New Canaan Country School eighth graders took on the roles of characters from John Steinbeck’s novel Of Mice and Men, to argue the fate of George Milton, accused of murdering his best friend, Lennie Small, during a mock trial last week.
“In the process of reading, class discussions, and adopting roles and staging the trial, students learn to read for content as well as perspective,” says Upper School Teacher Will McDonough. “They're pushed to think analytically and to collaborate...and while these elements are also foundational in thesis-based essays, a trial challenges students to develop an ability to shift their arguments and improvise to connect with their audience, the jury.”
The eighth grade curriculum explores themes of conflict and challenge involving the individual, the group and society. The course's literature also includes Animal Farm and Lord of the Flies.
Students enjoyed the mock trial, but said they also found it challenging. "[As the defendant, George,] I was both rattled and excited by the speed of the prosecution's questions," said eighth grader Huett Nelson of Rowayton.
"It was fun to be in a court situation where you could object, question witnesses, and say that our testimony would be ‘textually evident’ by swearing on a copy of Of Mice and Men," said eighth grader Lilly Krongard of New Canaan.
"It was nerve-wracking how my expectations and planning changed during the trial," said eighth grader Benjamin Herdeg of New Canaan. "The biggest challenge was that the jury hadn't read the book, so our persuasive arguments had to be near perfect."

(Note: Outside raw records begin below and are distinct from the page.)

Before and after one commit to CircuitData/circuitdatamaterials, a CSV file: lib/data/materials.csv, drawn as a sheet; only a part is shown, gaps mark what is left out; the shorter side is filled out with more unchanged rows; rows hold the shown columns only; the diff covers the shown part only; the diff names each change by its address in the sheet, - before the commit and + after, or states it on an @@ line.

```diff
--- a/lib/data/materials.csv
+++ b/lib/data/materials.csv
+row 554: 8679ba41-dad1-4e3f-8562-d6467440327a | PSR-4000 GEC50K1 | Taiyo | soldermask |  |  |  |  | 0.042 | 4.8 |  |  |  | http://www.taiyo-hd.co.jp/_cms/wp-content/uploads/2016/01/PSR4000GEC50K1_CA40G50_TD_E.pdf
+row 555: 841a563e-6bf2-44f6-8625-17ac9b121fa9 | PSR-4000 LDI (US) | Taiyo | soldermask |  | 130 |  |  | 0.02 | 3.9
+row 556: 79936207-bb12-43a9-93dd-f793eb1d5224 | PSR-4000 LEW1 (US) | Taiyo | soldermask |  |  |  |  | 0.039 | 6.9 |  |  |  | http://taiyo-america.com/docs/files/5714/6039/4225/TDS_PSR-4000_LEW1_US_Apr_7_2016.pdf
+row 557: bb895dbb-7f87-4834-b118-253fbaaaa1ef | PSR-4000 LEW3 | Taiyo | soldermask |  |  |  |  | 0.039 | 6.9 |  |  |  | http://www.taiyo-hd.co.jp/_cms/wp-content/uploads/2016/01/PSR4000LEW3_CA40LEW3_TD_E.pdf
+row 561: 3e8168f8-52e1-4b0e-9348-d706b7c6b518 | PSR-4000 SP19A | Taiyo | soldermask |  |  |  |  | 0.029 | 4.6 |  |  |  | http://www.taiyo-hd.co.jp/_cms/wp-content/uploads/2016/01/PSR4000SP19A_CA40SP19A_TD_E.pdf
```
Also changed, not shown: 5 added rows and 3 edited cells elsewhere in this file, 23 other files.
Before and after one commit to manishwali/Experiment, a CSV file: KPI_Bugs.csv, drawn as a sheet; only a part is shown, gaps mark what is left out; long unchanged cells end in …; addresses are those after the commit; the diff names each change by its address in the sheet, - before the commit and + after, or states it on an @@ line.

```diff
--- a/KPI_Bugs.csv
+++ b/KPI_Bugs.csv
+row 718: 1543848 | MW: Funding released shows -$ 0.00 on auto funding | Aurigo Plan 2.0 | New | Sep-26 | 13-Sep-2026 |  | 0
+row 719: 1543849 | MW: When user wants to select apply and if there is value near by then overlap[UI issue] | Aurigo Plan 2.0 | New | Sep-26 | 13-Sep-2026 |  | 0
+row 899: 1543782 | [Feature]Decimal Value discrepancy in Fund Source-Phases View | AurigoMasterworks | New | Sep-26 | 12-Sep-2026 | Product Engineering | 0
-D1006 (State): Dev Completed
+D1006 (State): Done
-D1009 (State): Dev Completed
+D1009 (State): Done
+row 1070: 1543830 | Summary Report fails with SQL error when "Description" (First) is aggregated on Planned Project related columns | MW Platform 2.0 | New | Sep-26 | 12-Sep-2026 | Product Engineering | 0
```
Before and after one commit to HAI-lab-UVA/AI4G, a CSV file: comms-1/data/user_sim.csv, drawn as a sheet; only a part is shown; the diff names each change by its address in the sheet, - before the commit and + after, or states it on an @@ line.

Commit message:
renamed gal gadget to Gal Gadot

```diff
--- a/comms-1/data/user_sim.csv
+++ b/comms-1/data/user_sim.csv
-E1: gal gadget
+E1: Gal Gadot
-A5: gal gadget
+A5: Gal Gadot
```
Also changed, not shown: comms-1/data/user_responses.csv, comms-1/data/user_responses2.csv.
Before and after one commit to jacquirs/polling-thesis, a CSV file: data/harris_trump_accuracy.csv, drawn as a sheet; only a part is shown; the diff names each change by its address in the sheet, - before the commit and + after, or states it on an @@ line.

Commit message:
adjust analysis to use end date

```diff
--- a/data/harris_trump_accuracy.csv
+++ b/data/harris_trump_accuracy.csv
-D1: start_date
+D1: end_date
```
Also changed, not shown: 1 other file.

Upper School teachers Tom Giggi and Bart Fredo will conduct similar mock trial experiences for their eighth grade English classes; Mr. Giggi using Of Mice and Men and Mr. Fredo using Lord of the Flies.